“Palaver” was one of the first films shot in Nigeria in the first quarter of the 20th century when the country was a colony of the British Empire. It was the first feature film that gave speaking roles to the natives and in fact they got good reviews for their natural acting skills. And they were the first Nigerian movie stars who should be recognized as we celebrate the Nigeria Centenary of 1914-2014: Dawiya, King of the Sura and Yilkuba, the Witch Doctor.
They may no longer be here with us since they have passed on decades ago, but “Palaver” is their legacy and an important part in the heritage of the history of Nigeria.
The living survivors and successors of their lineage should be proud of them.
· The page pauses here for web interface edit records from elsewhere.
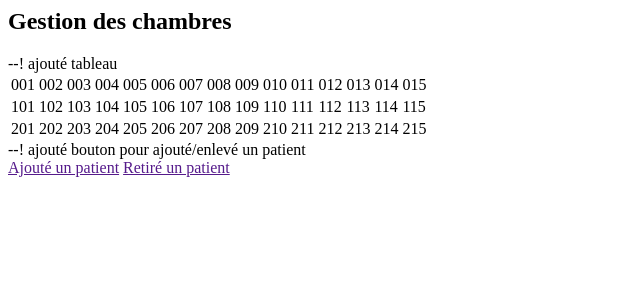
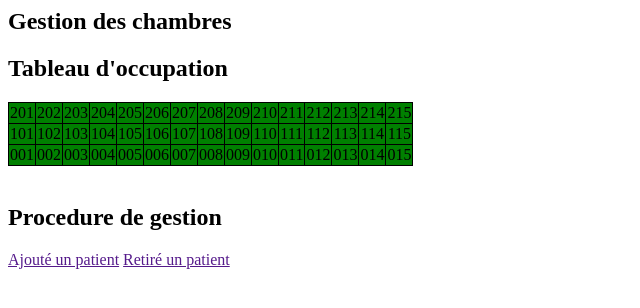
Before and after one commit to elank228/Centre-de-convalescence, a PHP site: page /VUE/vueGestionChambre.php in a window 1280 px wide. Shown: the top 308 px of the page, without its empty margins (0-640 px from the left). Run offline with PHP 8.4, Linux system fonts and the light colour scheme.

Commit message:
Update vueGestionChambre.php

```diff
--- a/VUE/vueGestionChambre.php
+++ b/VUE/vueGestionChambre.php
@@ -1,45 +1,57 @@
 <?php
 $y = array(
-    1=>'001', 2=>'002', 3=>'003', 4=>'004',5=>'005',6=>'006', 7=>'007', 8=>'008', 9=>'009',10=>'010', 11=>'011', 12=>'012', 13=>'013',14=>'014', 15=>'015',
-    101=>'101', 102=>'102', 103=>'103', 104=>'104', 105=>'105', 106=>'106', 107=>'107', 108=>'108', 109=>'109', 110=>'110', 111=>'111', 112=>'112', 113=>'113', 114=>'114', 115=>'115',
-    201=>'201', 202=>'202', 203=>'203', 204=>'204', 205=>'205', 206=>'206', 207=>'207', 208=>'208', 209=>'209', 210=>'210', 211=>'211', 212=>'212', 213=>'213', 214=>'214', 215=>'215',
-);?>
+    1 => '001', 2 => '002', 3 => '003', 4 => '004', 5 => '005', 6 => '006', 7 => '007', 8 => '008', 9 => '009', 10 => '010', 11 => '011', 12 => '012', 13 => '013', 14 => '014', 15 => '015',
+    101 => '101', 102 => '102', 103 => '103', 104 => '104', 105 => '105', 106 => '106', 107 => '107', 108 => '108', 109 => '109', 110 => '110', 111 => '111', 112 => '112', 113 => '113', 114 => '114', 115 => '115',
+    201 => '201',202 => '202', 203 => '203', 204 => '204', 205 => '205', 206 => '206', 207 => '207', 208 => '208', 209 => '209', 210 => '210', 211 => '211', 212 => '212', 213 => '213', 214 => '214', 215 => '215',
+);
+$couleur = 'green';
+//à adapter selon l'occupation de la chambre
+?>
 <div class="gestionChambres">
     <h2>Gestion des chambres</h2>
-    <div class="tableau">
-        --! ajouté tableau <br>
+    <div class="container" id="tableau">
+        <div class="row">
+            <div class="col">
+                <h2>Tableau d'occupation</h2>
 
-        <?php
-        echo('<table>');
-        echo('<tbody>');
-            $z = 1;
-            echo('<tr class="2iemeEtage">');
-                for($i= 0; $i< 15; $i++) {
-                    echo('<td>'.$y[$z].'</td>');
+                <?php
+                echo ('<table style="caption-side: bottom; border-collapse: collapse; text-align: center;">');
+
+                $z = 201;
+                echo ('<tr>');
+                for ($i = 0; $i < 15; $i++) {
+                    //if (TauxRemplissage_Chambre($i) = 0) {$color='green'} elseif (TauxRemplissage_Chambre($i) = 0.5) {$color='orange'} elseif (TauxRemplissage_Chambre($i) = 1) {$color=red} endif
+                    echo ('<td style="border: 1px solid black; color: black; background-color: '.$couleur.';">' . $y[$z] . '</td>');
                     $z++;
                 }
-            $z = 101;
-            echo('</tr>');
-            echo('<tr class="1erEtage">');
-                for($i= 0; $i< 15; $i++) {
-                    echo('<td>'.$y[$z].'</td>');
+                $z = 101;
+                echo ('</tr>');
+                echo ('<tr>');
+                for ($i = 0; $i < 15; $i++) {
+                    echo ('<td style="border: 1px solid black; color: black; background-color: '.$couleur.';">' . $y[$z] . '</td>');
                     $z++;
                 }
-            $z = 201;
-            echo('</tr>');
-            echo('<tr class="RDC">');
-                for($i= 0; $i< 15; $i++) {
-                    echo('<td>'.$y[$z].'</td>');
+                $z = 1;
+                echo ('</tr>');
+                echo ('<tr>');
+                for ($i = 0; $i < 15; $i++) {
+                    echo ('<td style="border: 1px solid black; color: black; background-color: '.$couleur.';">' . $y[$z] . '</td>');
                     $z++;
                 }
-            echo('</tr>');
-        echo('</tbody>');
-        echo('</table>');
-        ?>
+                echo ('</tr>');
+
+                echo ('</table>');
+                ?>
+            </div>
+        </div>
     </div>
-    <div class="procedure">
-        --! ajouté bouton pour ajouté/enlevé un patient <br>
-        <a href="">Ajouté un patient</a>
-        <a href="">Retiré un patient</a>
+    <div class="container" id="procedure">
+        <div class="row">
+            <div class="col">
+                <br><h2>Procedure de gestion</h2>
+                <a href="">Ajouté un patient</a>
+                <a href="">Retiré un patient</a>
+            </div>
+        </div>
     </div>
 </div>
```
They and Orlando Martins (1899–1985) who acted in “Sanders of the River” the 1935 British film directed by Hungarian-British director, Zoltán Korda, should not be forgotten.
As we sing in our national anthem:
The labour of our heroes pastShall never be in vain.
To remember these first stars of Nigerian cinema, we are bringing “Palaver” to the big screen after 88 years, with a public screening on the Lagos Island before the end of the year. So that we can see these stars as they were seen at the cinemas in 1926, and captivated their audiences in the British Empire: the two principle supporting actors, the tribal King, Dawiya, and the witchdoctor, Yilkuba, whose contributions were lauded in reviews as “the most amazing performances in the film” (Bioscope 1926).
The film was directed by Geoffrey Barkas (born Geoffrey de Gruchy Barkas, 27 August 1896 – 3 September 1979), an English film maker active between the world wars.
Filmed amongst the Sura and Angas people of the Bauchi Plateau in Northern Nigeria, where the rivalry between a British District Officer and a tin miner leads to war. The film introduces the main protagonists. Yilkuba, the witch doctor of the Sura tribe, warns his king, Dawiya, to ‘beware of war’, while Mark Fernandez, a tin miner, receives a letter warning him that he will be replaced if his work does not improve. Meanwhile, the car belonging to nursing sister Jean Stuart breaks down and she spends the night in the hut of Captain Peter Allison, the District Officer. The next morning Fernandez visits Allison and finds Jean there in her pyjamas. Fernandez is next seen bribing Dawiya with alcohol(‘medicine’) in order to get more men working in his mine, and then appears drunk at ‘the social event of the year’ at Vedni. Here he attempts unsuccessfully to dance with Jean and ‘cut out’ Allison. Allison, in his role as District Officer, subsequently ‘holds court’ and hears complaints against Dawiya. He visits Dawiya and discovers him drunk on ‘unlawful liquor’. Allison suspects Fernandez, and on visiting him discovers the same type of liquor in his house. A drunk Fernandez visits his tin mine and strikes one of his workers. He then pays ‘the penalty of excess’ and collapses. During his illness, he is nursed by Jean, who pleads with him to take control of his life. Meanwhile, Allison receives a letter revealing that Fernandez was deported in 1920, but has since changed his name. Jean asks Allison to help Fernandez, but Allison – aware of Fernandez’s past – refuses. The two men fight and Fernandez with his hopes and plans shattered, ‘plays his last card’. He convinces Dawiya that Allison is planning to arrest him. The misled Dawiya prepares for war – ‘with strong liquor’ – and Allison almost single-handedly holds off the attacking ‘pagans’. After much fighting, Allison is wounded but victorious. Dawiya goes to Fernandez’s house, kills him, and is then caught by Allison. The film ends with Allison sitting with Jean and asking her to marry him. They embrace in the final shot.
The entire 126-minute silent film is available to be viewed online at UK-based Colonial Film: http://www.colonialfilm.org.uk/node/1342
~ By Ekenyerengozi Michael Chima, Founder/President of Zenith International Film Festival (ZIFF), Publisher/Editor Nigerians Report Online